Queen + Adam Lambert at Madison Square Garden: The 5 Best Moments
LOS ANGELES (Variety.com) – Midway through the opening night of Queen + Adam Lambert’s two-date stand at New York City’s Madison Square Garden on Tuesday, guitarist Brian May took a moment to get emotional.
“We have so many great memories here,” he said. “Let’s make some new ones.”
Since Lambert joined forces with cofounders May and drummer Roger Taylor eight years ago, the group has enjoyed a big resurgence, boosted by last year’s biopic, “Bohemian Rhapsody,” which earned four Academy Awards, including Best Actor for Rami Malek’s portrayal of the late Freddie Mercury.

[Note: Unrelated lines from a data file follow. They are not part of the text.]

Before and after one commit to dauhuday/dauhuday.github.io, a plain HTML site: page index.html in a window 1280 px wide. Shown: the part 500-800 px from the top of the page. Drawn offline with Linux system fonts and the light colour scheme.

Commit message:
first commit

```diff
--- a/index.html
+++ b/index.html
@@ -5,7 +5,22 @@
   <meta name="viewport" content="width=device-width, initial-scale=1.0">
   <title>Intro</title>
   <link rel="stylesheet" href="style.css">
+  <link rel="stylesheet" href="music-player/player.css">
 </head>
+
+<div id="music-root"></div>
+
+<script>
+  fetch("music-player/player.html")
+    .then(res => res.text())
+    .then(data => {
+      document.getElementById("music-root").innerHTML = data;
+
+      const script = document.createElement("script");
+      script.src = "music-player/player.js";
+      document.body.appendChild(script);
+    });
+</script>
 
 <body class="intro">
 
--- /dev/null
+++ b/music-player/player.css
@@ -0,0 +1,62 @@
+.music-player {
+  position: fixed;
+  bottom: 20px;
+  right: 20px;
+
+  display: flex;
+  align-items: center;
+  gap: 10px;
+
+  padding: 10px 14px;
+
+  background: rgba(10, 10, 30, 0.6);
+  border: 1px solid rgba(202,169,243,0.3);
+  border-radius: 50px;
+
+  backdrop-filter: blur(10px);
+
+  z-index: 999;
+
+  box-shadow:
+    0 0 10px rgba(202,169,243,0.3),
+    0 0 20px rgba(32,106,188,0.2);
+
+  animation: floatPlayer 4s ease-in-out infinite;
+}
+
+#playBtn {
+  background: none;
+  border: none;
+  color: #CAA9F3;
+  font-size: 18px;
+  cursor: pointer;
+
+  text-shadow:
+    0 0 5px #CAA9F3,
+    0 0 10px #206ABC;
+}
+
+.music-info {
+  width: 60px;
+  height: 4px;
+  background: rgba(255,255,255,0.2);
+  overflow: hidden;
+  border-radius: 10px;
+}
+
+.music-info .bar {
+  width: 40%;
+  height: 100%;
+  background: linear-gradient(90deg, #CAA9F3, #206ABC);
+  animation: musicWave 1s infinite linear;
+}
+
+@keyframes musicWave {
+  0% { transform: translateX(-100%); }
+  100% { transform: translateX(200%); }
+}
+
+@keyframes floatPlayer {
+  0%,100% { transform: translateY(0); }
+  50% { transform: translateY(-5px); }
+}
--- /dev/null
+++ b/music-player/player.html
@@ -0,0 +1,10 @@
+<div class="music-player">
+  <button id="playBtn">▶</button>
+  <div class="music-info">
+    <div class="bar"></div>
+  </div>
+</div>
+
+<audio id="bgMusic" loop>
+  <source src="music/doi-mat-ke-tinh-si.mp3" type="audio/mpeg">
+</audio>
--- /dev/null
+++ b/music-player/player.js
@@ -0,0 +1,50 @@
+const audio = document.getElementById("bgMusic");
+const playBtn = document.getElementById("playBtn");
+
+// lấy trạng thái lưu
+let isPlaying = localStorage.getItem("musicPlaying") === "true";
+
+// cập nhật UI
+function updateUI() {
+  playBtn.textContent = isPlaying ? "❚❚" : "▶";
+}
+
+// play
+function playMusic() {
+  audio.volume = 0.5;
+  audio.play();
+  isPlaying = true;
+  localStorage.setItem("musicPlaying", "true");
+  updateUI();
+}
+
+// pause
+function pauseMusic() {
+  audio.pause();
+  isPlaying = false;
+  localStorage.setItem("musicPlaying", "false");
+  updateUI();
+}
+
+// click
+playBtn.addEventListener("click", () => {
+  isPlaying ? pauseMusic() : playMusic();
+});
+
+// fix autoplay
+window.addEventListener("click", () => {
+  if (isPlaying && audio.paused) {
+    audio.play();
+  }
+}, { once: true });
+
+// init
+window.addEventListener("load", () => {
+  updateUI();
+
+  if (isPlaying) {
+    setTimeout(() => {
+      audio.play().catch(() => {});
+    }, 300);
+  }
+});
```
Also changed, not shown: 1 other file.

Before the show even started, the band created excitement with a crown (which was decorated with iconic band images) adorning the front of the stage, with billowing smoke and music building anticipation. After about ten minutes, before the crown lifted to the top of the stage, with shadowy images of May and Lambert teasing before the explosive intro of “Now I’m Here.”
That nuanced opening set the stage for a two-hour-and-15-minute show, with early anthems like “Seven Seas of Rhye” and “Keep Yourself Alive” giving Lambert a chance to showcase his impressive range.
“Let’s address the pink elephant in the room,” Lambert said. “I’m not Freddie — and there is no replacing the rock God known as Freddie Mercury.”
Mercury’s presence was definitely felt in the room — particularly with his classic call-response moment of “Ay-oh” on the big screen-and on the tour. Here are five great moments from the show.
Lambert’s “Bicycle Race”
On the last tour, Lambert rode a tricycle adorned with a basket and bell as he sang the band’s 1978 hit “Bicycle Race.” This time, he went more bad-ass, wearing a black leather jacket adorned with spikes and straddling a motorcycle. Although he didn’t actually ride it, it did a full 360 (he even put his feet up on the handlebars) so everyone in the audience could get a good look.
The Astrophysicist Hitches a Ride
Brian May played guitar hero all night, shredding in the appropriate moments in the epic “Bohemian Rhapsody” and other songs — but the astrophysicist (he recently got his degree after postponing his studies to focus on the band in the early 1970s) hit a new peak mid-show as he played atop a fake asteroid with laser beams, planets and galaxies hurtling behind him on the screen.
Taylor Gets Some Shine
Roger Taylor earned his screen time early in the night with a drum solo, and even got a featured spot with “I’m in Love With My Car” (a running joke in “Bohemian Rhapsody”), but he shined brightest trading vocals with Lambert on “Under Pressure,” the group’s 1981 single with David Bowie. To create this moment, a separate kit was set up at the end of the stage, and the band entertained with a brief, a capella version of “Doing All Right” (the song Mercury’s character sings in a parking lot as his audition in “Bohemian Rhapsody”) and the swinging “Crazy Little Thing Called Love,” with Lambert playfully emulating a snarl and slinking behind Taylor’s kit playfully with May.
May Lights Up the Garden
Repeating a moment from the 2014 tour, May sat at the end of the runway with a 12-string guitar, asking the audience to sing along and “be humans together” for “Love of My Life.” When the group performed the song back in the day, concertgoers would illuminate the arena with cigarette lighters, but the lighter has been replace by the flashlight app on cell phones, and the result creates what May called “just a little magic.” It was so bright in the Garden it was as if the houselights had come on, and when a video of Mercury appeared on the screen to the closing verse of the song — and encouraging the Garden to sing from the great beyond — there wasn’t a dry eye in the house.
The Show Goes On …
In this song from Queen’s final album with Mercury, 1991’s “Innuendo,” Lambert was note-perfect, bringing dramatics with a physical interpretation of the piece, with his vocals soaring through the arena. While the song is performed early in the set, it would make a perfect closer …